operator, SEEP is a strong candidate in this tender.
The Izmir agreements and SEEP initiative, unlike Nabucco, do not envisage a
transportation solution for Turkmen gas to Europe. Instead, they foresee
throughput capacities matching the guaranteed gas volumes from Shah Deniz, at
10 billion cubic meters (bcm) per year from 2017 onward. In that sense, the
transportation solution for Azerbaijani gas seems to be de-coupled from that
for Turkmen gas. De-coupling would imply abandoning Nabucco's unique advantage
which combines both solutions in a 31 bcm pipeline.
BP describes the SEEP as a scalable project, implying that it can increase its
capacity later. Presumably this would depend on Turkmen gas reaching Azerbaijan

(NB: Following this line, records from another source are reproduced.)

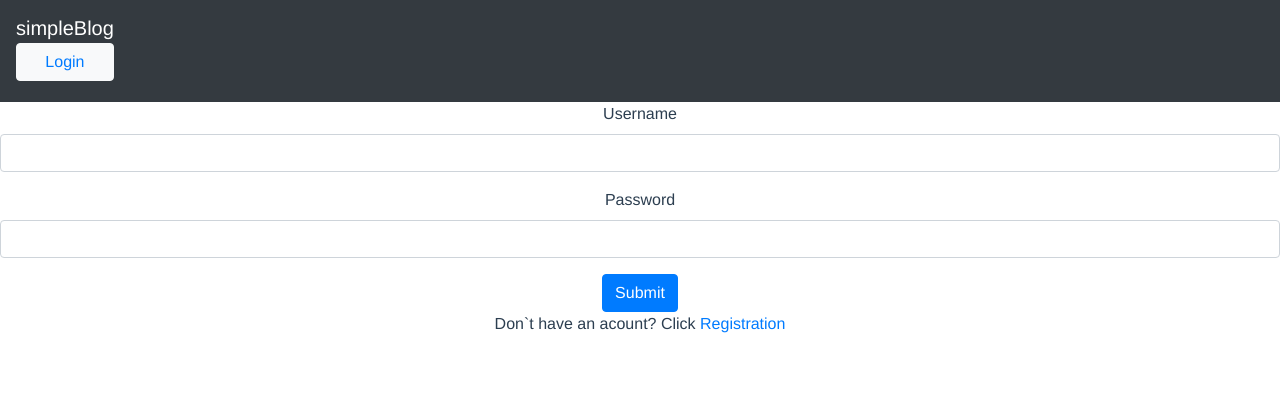
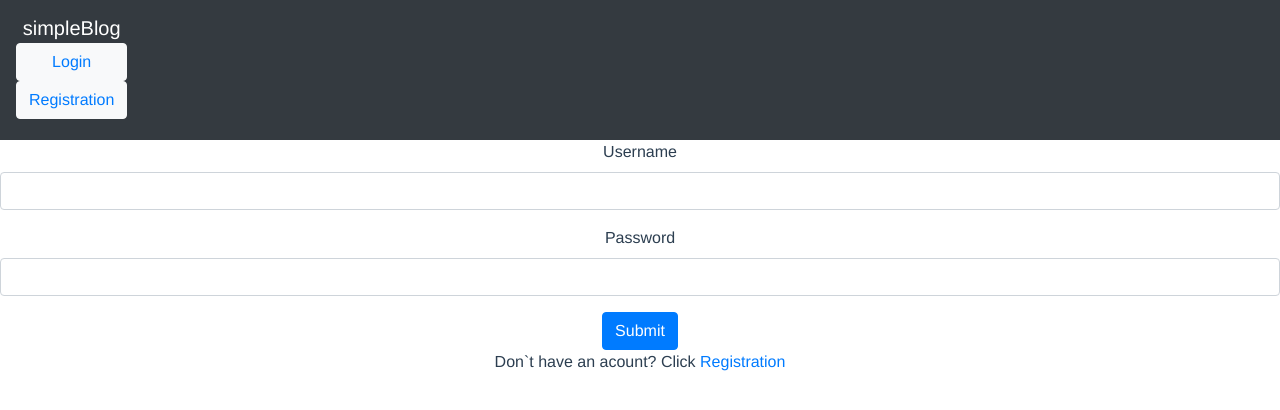
Before and after one commit to Chenger1/simpleBlog, a Vue app in the folder client/blog/: page /#/login in a window 1280 px wide. Shown: the top 410 px of the page. Built offline with nearby package versions, Linux system fonts and the light colour scheme.

Commit message:
Add user`s check to delete post/comment

```diff
--- a/client/blog/src/components/header.vue
+++ b/client/blog/src/components/header.vue
@@ -11,6 +11,11 @@
                         <router-link
                          to="/login">Login
                          </router-link>
+                    </button>
+                    <button class="btn btn-light">
+                        <router-link
+                        to='/registration'>Registration
+                        </router-link>
                     </button>
                 </div>
             </div>
--- a/client/blog/src/components/home_page.vue
+++ b/client/blog/src/components/home_page.vue
@@ -17,12 +17,12 @@
                                 User - <router-link :to="{name:'userProfile', params:{username:comment.author}}">{{comment.author}}</router-link>.
                                 Data- {{comment.pub_data}}.
                             </h6>
-                            <button type="submit"
+                            <button type="submit" v-if="get_username==comment.author"
                             class="btn btn-light">Delete Comment</button>
                         </span>
                     </li>
                 </ul>
-                <div class="card-footer">
+                <div class="card-footer" v-if="get_username==post.author">
                     <button v-on:click="deletePost(post)"
                     type="submit" class="btn btn-dark">Delete Post</button>
                 </div>
@@ -46,6 +46,9 @@ export default {
     computed: {
         postsList(){
             return this.$store.getters.GET_POSTS_GETTER;
+        },
+        get_username(){
+            return this.$store.getters.GET_USERNAME;
         }
     }
 }
```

across the Caspian Sea. The SEEP, however, does not involve a linear, easily
scalable pipeline, but (as BP implies) a patchwork of pipelines, pipeline
sections, and inter-connectors, all with varying parameters, characteristics,
Scaling up the capacity across such a heterogeneous system needs to be
explained more convincingly. Accessing Turkmen gas via Azerbaijan is a high
priority of the EU's external energy policy. Mandated by the EU's 27 member
countries, the European Commission is negotiating with Turkmenistan and
Azerbaijan on a trans-Caspian pipeline.
European Energy Commissioner Guenther Oettinger has reacted to these latest
developments with diplomatically phrased expressions of concern.
On gas pipeline options via Turkey, he stated that "Pipeline options within
Turkey are led by Nabucco; but alternative options [involving] dedicated
infrastructure under a strong legal framework are also being considered." On
the legal framework: as with the 2009 Nabucco IGAs, "this needs to be
compatible with EU law." On access for Turkmen gas: "Whichever option is
chosen, there must be mechanisms to allow for new gas from Turkmenistan."
Citing the January 13, 2011 joint declaration by President Ilham Aliyev and
European Commission President Manuel Barroso on Caspian gas, the commission
intends to discuss with Azerbaijan, Georgia, and Turkey all the pipeline
options, with the aim of reaching agreement on the best option.
The Izmir agreements and SEEP initiative seem to leave no gas volumes available
for the Interconnector Turkey-Greece-Italy (ITGI) and the Trans-Adriatic
Pipeline (TAP, connecting Turkey via Greece and Albania to Italy). Those two
projects, at 10 bcm of gas annually for each, competed against Nabucco in the
zero-sum contest over Shah Deniz gas. SEEP is the fourth, last entrant in the
The most influential players involved are interested mainly in supplying Balkan
and Central European countries with gas. The geographies of Nabucco and SEEP
closely overlap in that direction. Each plans for its gas flow to turn north
from Turkey into Bulgaria, and onward to Central Europe. Apart from 1 bcm or 2
bcm annually that Azerbaijan plans to deliver via Turkey to Greece, no other
volumes are known to be planned for delivery westward of Bulgaria at this
Vladimir Socor is a Senior Fellow of the Washington-based Jamestown
Foundation and its flagship publication, Eurasia Daily Monitor. An
internationally recognized expert on the former Soviet-ruled countries in
Eastern Europe, the South Caucasus, and Central Asia, Mr Socor is a
Romanian-born citizen of the United States based in Munich, Germany.